If a line of the records contains the string "DarkModeButton", copy it out.

Available data section start

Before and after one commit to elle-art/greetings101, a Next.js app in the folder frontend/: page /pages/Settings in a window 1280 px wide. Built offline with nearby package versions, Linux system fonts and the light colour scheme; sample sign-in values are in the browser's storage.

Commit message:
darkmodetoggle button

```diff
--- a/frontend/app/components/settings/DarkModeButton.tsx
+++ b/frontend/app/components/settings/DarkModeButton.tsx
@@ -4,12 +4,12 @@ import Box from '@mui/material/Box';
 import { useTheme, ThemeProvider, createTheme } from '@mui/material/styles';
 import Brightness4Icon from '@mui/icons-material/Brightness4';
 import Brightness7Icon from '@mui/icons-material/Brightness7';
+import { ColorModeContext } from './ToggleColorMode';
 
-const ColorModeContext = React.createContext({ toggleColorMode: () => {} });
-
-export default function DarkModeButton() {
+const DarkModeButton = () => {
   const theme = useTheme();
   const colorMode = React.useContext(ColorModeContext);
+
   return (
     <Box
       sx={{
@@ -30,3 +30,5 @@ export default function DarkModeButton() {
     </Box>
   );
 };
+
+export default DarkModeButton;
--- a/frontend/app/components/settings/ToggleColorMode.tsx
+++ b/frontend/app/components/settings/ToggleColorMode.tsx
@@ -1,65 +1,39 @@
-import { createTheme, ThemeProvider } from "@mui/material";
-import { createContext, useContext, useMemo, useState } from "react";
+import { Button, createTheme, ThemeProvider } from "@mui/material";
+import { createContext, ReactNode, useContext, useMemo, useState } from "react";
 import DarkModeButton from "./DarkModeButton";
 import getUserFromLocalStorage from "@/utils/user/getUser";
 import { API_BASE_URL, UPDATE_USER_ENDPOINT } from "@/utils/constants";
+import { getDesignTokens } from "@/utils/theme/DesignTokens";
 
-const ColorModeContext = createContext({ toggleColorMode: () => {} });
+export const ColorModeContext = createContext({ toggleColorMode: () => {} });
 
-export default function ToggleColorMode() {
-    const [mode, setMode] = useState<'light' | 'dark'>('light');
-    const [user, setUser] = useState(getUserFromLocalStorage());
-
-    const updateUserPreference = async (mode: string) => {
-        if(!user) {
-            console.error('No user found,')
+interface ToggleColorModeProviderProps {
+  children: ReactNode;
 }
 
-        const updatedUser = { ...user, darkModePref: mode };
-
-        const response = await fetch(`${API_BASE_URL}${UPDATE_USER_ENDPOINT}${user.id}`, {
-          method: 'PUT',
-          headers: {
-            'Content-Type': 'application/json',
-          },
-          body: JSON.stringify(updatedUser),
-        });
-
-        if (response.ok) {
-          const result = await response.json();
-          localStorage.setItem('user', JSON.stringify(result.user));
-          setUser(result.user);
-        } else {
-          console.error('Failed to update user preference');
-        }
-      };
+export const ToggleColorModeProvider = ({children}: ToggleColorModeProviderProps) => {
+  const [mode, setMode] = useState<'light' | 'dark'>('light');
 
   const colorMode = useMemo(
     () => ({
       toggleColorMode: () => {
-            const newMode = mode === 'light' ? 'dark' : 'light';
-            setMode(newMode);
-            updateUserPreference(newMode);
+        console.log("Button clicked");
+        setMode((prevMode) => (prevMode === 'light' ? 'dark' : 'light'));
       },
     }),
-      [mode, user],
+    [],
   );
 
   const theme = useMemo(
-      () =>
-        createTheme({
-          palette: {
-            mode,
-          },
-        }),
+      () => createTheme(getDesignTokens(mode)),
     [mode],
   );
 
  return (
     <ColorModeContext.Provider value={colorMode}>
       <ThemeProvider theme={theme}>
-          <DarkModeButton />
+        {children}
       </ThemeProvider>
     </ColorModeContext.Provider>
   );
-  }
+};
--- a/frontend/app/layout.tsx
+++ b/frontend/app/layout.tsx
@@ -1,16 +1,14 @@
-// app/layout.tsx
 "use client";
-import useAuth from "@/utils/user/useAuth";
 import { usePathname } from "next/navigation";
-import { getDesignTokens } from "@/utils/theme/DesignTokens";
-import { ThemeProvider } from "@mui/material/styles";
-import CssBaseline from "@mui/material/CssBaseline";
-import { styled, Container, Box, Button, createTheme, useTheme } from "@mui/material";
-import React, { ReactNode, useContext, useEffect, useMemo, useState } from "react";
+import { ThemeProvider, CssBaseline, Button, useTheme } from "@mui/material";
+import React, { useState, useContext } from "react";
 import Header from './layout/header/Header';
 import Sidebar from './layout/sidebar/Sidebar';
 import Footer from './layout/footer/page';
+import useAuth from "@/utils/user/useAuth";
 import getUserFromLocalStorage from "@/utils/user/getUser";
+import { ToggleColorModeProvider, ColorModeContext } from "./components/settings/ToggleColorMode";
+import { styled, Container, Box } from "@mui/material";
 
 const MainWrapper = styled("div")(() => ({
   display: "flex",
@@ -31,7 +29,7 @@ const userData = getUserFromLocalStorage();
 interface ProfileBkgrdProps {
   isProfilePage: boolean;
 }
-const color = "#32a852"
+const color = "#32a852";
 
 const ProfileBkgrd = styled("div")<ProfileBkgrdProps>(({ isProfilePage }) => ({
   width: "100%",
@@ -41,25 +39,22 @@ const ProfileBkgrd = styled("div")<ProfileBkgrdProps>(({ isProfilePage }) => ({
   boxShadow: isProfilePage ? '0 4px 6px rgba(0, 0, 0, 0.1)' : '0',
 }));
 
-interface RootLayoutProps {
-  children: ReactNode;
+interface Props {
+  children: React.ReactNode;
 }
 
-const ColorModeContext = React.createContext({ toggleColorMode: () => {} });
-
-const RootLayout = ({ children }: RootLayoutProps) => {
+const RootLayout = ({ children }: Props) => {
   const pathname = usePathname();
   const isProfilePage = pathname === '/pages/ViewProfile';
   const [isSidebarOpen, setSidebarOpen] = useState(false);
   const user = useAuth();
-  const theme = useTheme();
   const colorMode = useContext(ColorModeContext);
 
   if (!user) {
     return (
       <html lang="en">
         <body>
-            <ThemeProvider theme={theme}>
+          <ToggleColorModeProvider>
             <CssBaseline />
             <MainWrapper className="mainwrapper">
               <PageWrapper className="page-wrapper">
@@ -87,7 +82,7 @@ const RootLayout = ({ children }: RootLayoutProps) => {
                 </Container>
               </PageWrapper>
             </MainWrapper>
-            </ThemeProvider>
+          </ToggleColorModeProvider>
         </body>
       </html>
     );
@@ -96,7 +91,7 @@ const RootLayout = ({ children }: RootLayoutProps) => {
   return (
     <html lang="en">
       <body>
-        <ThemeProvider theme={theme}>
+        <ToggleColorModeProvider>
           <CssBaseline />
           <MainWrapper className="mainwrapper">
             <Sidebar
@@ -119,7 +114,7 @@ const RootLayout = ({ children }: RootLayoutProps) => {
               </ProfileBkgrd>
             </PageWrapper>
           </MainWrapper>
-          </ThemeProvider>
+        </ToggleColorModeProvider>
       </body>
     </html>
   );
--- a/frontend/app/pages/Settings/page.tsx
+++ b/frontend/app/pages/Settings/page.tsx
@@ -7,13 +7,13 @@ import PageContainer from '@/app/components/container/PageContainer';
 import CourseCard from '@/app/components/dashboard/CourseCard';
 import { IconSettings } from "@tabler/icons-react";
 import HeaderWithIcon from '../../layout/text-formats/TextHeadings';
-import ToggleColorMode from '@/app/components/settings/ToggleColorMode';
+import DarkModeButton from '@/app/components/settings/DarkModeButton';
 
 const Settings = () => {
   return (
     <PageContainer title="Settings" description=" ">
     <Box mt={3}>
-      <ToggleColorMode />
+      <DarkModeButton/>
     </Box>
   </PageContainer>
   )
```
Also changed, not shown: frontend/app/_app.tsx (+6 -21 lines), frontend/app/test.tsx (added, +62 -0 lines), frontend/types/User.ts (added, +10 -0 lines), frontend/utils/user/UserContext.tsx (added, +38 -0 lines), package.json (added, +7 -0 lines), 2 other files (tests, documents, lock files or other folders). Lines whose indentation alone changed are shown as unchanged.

Available data section end

§ Solution for this exercise:
--- a/frontend/app/components/settings/DarkModeButton.tsx
+++ b/frontend/app/components/settings/DarkModeButton.tsx
-export default function DarkModeButton() {
+const DarkModeButton = () => {
@@ -30,3 +30,5 @@ export default function DarkModeButton() {
+export default DarkModeButton;
 import DarkModeButton from "./DarkModeButton";
-          <DarkModeButton />
+import DarkModeButton from '@/app/components/settings/DarkModeButton';
+      <DarkModeButton/>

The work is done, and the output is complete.